(Data provided begins)

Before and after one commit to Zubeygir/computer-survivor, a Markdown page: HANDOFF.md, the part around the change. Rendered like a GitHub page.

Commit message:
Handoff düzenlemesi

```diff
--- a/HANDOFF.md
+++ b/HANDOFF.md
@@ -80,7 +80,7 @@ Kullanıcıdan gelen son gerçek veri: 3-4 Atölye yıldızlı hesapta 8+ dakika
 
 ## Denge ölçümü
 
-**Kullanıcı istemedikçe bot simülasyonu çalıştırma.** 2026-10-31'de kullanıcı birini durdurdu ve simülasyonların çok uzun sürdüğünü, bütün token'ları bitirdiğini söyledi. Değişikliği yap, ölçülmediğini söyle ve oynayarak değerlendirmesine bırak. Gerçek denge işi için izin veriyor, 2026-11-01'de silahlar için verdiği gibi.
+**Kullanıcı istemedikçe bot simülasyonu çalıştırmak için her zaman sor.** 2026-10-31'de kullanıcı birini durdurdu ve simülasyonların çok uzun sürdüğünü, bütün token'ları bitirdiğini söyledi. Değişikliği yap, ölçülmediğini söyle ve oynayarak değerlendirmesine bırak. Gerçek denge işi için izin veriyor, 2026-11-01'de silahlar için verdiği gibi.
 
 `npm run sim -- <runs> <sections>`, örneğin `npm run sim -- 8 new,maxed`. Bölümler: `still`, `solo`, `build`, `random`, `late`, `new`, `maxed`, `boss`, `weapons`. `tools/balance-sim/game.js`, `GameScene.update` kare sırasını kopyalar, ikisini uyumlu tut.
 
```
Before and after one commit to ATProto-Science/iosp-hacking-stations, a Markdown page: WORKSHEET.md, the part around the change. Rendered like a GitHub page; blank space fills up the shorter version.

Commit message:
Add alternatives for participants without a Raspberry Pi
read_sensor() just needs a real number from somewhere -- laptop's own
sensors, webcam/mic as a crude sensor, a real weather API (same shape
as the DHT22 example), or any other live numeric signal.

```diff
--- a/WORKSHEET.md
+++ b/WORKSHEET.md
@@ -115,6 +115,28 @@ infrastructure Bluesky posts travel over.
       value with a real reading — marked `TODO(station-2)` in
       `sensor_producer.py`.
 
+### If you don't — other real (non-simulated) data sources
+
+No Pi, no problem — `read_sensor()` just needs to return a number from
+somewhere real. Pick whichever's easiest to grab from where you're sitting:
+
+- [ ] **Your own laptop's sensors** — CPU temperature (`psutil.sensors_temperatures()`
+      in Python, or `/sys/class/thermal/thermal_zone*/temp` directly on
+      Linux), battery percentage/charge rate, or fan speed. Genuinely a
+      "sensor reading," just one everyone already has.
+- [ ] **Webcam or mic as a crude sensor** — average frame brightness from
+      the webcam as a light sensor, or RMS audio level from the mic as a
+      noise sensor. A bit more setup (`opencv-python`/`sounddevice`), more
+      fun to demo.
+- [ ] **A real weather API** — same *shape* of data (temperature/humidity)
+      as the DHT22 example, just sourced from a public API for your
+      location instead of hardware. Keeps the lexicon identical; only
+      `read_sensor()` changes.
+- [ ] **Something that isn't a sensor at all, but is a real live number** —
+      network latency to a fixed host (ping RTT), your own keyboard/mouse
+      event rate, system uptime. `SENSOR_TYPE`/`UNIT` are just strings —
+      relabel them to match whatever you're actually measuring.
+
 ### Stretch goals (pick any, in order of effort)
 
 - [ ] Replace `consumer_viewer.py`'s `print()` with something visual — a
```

(Data provided ends)

* [Assigned task]:
When a line in the records above holds "real", that line is to be reported.

* [Result for this task]:
read_sensor() just needs a real number from somewhere -- laptop's own
sensors, webcam/mic as a crude sensor, a real weather API (same shape
       value with a real reading — marked `TODO(station-2)` in
+### If you don't — other real (non-simulated) data sources
+somewhere real. Pick whichever's easiest to grab from where you're sitting:
+- [ ] **A real weather API** — same *shape* of data (temperature/humidity)
+- [ ] **Something that isn't a sensor at all, but is a real live number** —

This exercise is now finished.